The perfect wash



The jeans are washed in large industrial washing machines together with stones (primarily pumice). When washed in this way together, the pumice stones give the jeans a pleasant, evenly worn, faded and washed look. This is the most common way that our jeans are washed.

Garment dye

Some of Gina Tricot's jeans are garment dyed. This means that the garment is dyed in large washing machines after all of the sewing has been completed. It's easy to see if the jeans have been garment dyed by looking at the pocket lining, which will also have absorbed the dye.


Fabric dye

The majority of our jeans are fabric dyed.  This means that the fabric is dyed before the garment is sewn. With this method, there is less fading.



Several of Gina Tricot's trousers are coated. The most common coating used is polyurethane. The jeans fabric is coated with a very thin layer of polyurethane. The material is also heated to give it a shiny finish. Coatings may also be applied to finished garments by spraying or using heat transfer films.



Jeans that have been oil washed obtain a unique look, with a darker tone. The jeans are first garment dyed and then washed in cold water with dye in order to obtain the original appearance. At Gina Tricot, we use oilwash primarily to obtain a "dirty and oily" look.

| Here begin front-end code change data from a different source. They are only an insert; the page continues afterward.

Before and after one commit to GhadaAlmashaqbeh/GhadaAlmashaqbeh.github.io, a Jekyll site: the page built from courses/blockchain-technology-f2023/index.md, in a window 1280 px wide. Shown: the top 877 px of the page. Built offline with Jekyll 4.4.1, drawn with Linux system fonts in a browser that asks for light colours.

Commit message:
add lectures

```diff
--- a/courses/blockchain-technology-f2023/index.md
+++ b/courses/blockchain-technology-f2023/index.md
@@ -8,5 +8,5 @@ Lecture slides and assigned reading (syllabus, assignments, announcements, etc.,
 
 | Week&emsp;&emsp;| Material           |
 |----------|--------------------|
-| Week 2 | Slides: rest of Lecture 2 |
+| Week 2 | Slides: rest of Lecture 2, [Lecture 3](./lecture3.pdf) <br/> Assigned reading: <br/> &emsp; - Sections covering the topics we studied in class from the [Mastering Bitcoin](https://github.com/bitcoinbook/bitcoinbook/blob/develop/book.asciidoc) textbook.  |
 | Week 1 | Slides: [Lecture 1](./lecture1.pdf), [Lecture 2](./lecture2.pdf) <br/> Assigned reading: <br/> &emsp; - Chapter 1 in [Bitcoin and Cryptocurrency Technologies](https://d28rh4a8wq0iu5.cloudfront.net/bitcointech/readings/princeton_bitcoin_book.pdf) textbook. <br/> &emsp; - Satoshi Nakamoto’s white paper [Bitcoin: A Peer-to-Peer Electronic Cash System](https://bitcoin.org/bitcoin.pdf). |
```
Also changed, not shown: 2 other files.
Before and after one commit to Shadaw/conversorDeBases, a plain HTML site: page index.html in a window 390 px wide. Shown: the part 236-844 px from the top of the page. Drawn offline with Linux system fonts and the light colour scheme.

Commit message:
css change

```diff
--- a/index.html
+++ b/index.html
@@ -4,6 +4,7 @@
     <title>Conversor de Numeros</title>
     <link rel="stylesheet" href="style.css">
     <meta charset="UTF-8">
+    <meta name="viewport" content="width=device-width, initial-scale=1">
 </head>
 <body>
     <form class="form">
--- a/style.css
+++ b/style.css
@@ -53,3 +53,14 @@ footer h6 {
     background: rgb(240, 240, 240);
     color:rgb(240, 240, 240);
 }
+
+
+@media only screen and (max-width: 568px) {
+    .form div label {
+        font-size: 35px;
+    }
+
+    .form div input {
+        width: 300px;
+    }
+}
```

Snow wash/Acid wash

The jeans are washed in large industrial washing machines. Bleach-saturated stones (primarily pumice) are added to the washing machines as well.  This type of wash gives the jeans a characteristic, speckled bleached look. If the jeans are washed for a longer period of time, they become almost entirely white, which is what we call acid wash.


Random wash

The jeans are washed in large industrial washing machines. Bleach-saturated towels are added to the washing machines as well. This type of wash gives the jeans a diffusely spotted bleached look.



This is exactly what it sounds like – overdyed jeans. A snow wash or more rigorous wash is typically done first, so that the colour will be more vibrant. The result is two-tone jeans.



Tint is dye (typically yellowish) that we use to give the jeans a dirty appearance. The more tint used, the dirtier the look. We do this because vintage and antique wash is in fashion.



Scrapings/worn edges
Worn edges (for example, hems and pocket edges) are produced manually using an electric sander.


The worn appearance is created by hand using sandpaper. For example, the light creases around the crotch that look like cat whiskers are created in this way.


Chemicals are sprayed or brushed onto the jeans on the areas that will be bleached. When washed, the colour on those areas fades.


Destroy effect

These have intentionally been extra distressed to give them a rock chic look. They should look like they've been used for a long time. The holes and worn effects are created by hand using an electric sander or laser.


Denim vs. Twill

Denim products have been dyed with indigo, which fades naturally when worn and washed. This is how denim trousers get a naturally worn, vintage look. All denim products wear out and fade, regardless of whether the colour is classic, denim blue or black. 


Twill products are very different from denim products. For twill fabrics, the dye is permanent (colourfast).  Twill trousers will not naturally wear out and fade in the same way as denim trousers. However, it is possible to distress twill trousers to give them a denim look.


Also, our jeans often have special details, like rivets, stones or a print.